Stages 1-3: The Work Before the Work, or Getting to Know Your Government Officials
Stage 1: Zoning
Over the next several weeks, Insights will be examining the 16 stages essential to any successful theme park or museum project. These stages need not necessarily be sequential, but can overlap, particularly in the early phases.
Obviously, any attraction or museum project begins with an idea. If it’s an attraction project, is it a theme park, amusement park or Family Entertainment Center (FEC)? If it’s a museum, what is the focus? Who is the audience (children vs. adults)? Are you rehabbing an existing facility or building a new one? If it’s new build, where will it be located, and who owns the land?
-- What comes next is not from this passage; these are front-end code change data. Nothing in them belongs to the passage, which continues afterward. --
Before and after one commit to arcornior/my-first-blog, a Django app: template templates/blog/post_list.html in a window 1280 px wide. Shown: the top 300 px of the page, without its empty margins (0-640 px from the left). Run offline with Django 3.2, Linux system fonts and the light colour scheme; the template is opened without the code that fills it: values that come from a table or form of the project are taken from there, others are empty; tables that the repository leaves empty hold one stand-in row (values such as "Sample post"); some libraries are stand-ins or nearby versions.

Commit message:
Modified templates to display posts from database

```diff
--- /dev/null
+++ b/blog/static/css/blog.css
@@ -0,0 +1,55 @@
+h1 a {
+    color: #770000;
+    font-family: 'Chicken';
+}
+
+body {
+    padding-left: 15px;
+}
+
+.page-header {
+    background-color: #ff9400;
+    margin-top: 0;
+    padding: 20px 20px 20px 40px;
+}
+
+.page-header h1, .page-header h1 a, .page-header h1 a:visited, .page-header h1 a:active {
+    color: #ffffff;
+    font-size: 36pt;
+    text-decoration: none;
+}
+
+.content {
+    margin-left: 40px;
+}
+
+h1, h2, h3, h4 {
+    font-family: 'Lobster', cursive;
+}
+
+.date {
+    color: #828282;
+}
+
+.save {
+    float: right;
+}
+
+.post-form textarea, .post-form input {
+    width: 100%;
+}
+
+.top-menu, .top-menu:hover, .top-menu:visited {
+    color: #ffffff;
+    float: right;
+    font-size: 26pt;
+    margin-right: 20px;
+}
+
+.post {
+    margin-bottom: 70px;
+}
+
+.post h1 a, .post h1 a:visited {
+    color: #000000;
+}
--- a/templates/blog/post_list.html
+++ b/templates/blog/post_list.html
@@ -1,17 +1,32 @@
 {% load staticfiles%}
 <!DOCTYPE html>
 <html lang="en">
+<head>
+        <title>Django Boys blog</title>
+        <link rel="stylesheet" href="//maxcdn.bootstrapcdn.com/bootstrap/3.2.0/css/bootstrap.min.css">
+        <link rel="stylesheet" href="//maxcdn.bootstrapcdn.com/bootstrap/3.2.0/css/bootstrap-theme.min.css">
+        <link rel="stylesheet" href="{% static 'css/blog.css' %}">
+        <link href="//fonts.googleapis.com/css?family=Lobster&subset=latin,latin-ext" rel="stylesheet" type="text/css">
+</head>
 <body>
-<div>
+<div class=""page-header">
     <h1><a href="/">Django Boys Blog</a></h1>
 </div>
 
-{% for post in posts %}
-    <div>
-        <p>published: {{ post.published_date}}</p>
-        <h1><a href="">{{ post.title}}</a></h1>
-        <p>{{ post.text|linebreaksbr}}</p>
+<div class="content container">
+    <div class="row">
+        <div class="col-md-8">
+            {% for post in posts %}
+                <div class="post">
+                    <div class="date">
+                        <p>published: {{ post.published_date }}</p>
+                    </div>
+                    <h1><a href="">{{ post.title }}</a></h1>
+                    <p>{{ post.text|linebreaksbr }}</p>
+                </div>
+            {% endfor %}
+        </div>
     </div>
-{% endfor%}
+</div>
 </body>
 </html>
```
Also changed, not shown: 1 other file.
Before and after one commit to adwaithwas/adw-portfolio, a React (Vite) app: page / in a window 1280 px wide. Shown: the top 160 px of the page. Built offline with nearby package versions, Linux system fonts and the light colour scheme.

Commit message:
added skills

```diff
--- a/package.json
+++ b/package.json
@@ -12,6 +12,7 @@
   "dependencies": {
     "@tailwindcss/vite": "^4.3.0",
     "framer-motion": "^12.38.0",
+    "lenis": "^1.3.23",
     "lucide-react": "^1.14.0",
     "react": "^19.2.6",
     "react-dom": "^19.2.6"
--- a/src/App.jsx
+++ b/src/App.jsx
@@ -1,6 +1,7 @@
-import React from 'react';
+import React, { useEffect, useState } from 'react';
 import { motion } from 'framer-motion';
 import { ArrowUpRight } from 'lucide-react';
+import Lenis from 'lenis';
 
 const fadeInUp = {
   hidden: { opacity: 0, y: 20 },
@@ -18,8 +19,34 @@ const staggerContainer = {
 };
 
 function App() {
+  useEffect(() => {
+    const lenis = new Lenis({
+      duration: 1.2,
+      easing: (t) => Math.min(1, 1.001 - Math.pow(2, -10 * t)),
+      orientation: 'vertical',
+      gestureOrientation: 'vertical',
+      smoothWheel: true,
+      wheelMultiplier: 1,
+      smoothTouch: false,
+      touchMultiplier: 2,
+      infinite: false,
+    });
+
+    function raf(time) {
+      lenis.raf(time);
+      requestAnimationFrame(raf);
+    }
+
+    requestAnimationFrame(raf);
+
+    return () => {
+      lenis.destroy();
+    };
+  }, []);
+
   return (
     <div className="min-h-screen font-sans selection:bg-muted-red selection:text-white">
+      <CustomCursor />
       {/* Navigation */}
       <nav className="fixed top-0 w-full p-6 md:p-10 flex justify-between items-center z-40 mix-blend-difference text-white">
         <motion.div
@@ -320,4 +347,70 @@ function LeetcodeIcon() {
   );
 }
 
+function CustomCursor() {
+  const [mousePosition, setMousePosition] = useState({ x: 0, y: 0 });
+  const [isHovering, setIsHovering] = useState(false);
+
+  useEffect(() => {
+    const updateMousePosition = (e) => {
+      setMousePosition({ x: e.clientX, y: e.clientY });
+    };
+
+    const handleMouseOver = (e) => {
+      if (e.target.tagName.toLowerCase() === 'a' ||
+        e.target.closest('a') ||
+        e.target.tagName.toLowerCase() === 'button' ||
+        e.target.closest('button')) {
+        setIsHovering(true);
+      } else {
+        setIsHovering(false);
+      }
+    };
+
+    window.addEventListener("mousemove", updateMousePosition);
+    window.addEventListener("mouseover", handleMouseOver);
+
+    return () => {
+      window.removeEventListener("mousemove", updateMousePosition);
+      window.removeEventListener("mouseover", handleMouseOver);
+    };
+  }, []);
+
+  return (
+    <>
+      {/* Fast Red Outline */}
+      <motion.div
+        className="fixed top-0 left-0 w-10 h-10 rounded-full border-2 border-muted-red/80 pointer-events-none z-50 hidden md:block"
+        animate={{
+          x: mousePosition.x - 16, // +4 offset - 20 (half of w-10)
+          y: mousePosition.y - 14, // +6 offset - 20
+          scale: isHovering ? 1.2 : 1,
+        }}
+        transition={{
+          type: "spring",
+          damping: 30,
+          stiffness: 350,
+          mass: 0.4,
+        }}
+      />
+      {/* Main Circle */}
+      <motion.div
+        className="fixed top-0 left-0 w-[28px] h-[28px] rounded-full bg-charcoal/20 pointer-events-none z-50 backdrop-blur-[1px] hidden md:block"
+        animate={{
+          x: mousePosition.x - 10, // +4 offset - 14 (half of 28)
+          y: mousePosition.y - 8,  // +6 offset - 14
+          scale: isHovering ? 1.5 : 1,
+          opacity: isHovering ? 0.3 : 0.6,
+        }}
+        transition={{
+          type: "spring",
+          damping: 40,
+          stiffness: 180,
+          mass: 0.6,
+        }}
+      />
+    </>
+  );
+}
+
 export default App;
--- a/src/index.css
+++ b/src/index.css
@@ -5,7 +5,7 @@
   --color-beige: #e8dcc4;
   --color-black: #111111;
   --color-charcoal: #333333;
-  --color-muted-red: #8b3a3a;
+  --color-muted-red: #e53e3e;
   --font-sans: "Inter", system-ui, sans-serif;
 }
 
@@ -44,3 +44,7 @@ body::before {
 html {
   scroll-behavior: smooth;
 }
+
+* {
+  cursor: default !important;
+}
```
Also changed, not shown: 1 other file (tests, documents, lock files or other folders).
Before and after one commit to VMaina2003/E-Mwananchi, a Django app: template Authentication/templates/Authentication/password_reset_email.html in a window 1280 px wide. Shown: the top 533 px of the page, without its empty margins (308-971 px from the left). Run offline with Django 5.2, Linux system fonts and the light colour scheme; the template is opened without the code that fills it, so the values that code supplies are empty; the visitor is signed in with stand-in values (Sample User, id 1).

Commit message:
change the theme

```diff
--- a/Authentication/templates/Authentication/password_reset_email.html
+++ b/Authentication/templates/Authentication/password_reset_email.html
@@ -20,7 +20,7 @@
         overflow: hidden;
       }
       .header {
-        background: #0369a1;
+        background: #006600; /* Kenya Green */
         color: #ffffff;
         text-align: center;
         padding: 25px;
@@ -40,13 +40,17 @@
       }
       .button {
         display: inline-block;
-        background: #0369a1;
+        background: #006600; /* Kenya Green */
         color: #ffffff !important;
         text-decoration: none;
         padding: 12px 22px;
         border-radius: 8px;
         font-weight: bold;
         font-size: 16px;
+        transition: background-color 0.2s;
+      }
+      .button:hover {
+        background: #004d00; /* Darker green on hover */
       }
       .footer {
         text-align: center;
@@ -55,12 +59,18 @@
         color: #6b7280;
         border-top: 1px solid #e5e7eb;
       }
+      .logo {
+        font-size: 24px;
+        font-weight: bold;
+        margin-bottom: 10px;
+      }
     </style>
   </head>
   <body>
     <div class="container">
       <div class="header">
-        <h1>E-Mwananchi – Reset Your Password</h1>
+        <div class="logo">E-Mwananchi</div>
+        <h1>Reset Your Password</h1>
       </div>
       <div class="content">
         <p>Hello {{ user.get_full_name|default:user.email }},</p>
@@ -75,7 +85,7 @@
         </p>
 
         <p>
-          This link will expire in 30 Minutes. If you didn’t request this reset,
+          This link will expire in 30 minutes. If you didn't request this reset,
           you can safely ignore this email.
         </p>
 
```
Once these details are sketched out, the client, along with specialty consultants, will begin the 16-stage process. Most developments, whether new or existing build, will require zoning studies and approvals before any planning or design work can begin. The definition of zoning is the “process of planning for land use by a locality to allocate certain kinds of structures in certain areas.” Zoning can include a host of restrictions depending on the zoning area, including building heights, green space and lot usage, density (number of structures in a certain area), and business types. If, for example, the area in which you want to construct your project is zoned for residential use, you may have some trouble getting the project approved unless you can get a variance (exception) from the local zoning authority. Zoning studies are a safeguard for the client, any additional investors and the community in which the project is located.
Stage 2: Government Approvals
After or concurrent with the zoning process, other government approvals must often be obtained, which brings us to Stage 2. Approvals may be needed for such things as permits related to the use of municipal water and sewer lines or points of ingress/egress to and from city roads and highways. It is sometimes necessary to complete a certain amount of preliminary design work in order to obtain these approvals. This can be a lengthy process depending on local conditions, politics and other business and financial realities. In order to potentially shorten this process and create broad-based buy-in for your project (not to mention future financial support), you and your specialist consultants should develop first-name-basis relationships with local government, business and community leaders.
Stage 3: Environmental Impact Study
To round out the pre-design municipal approvals process, most projects will need to carry out Stage 3, an environmental impact study. Because lenders are often required to assume responsibility for the environmental impacts of their projects, environmental considerations (impacts on air quality, water quality, etc.) should be considered early. Again, proactively engaging local government leaders in the process, particularly if your municipality has an Office of Environmental Quality, will mitigate time- and cost-consuming surprises.
Congratulations! You have the approvals. Now, how are you going to pay for your project, and is your project viable? We’ll answer these questions in our next post.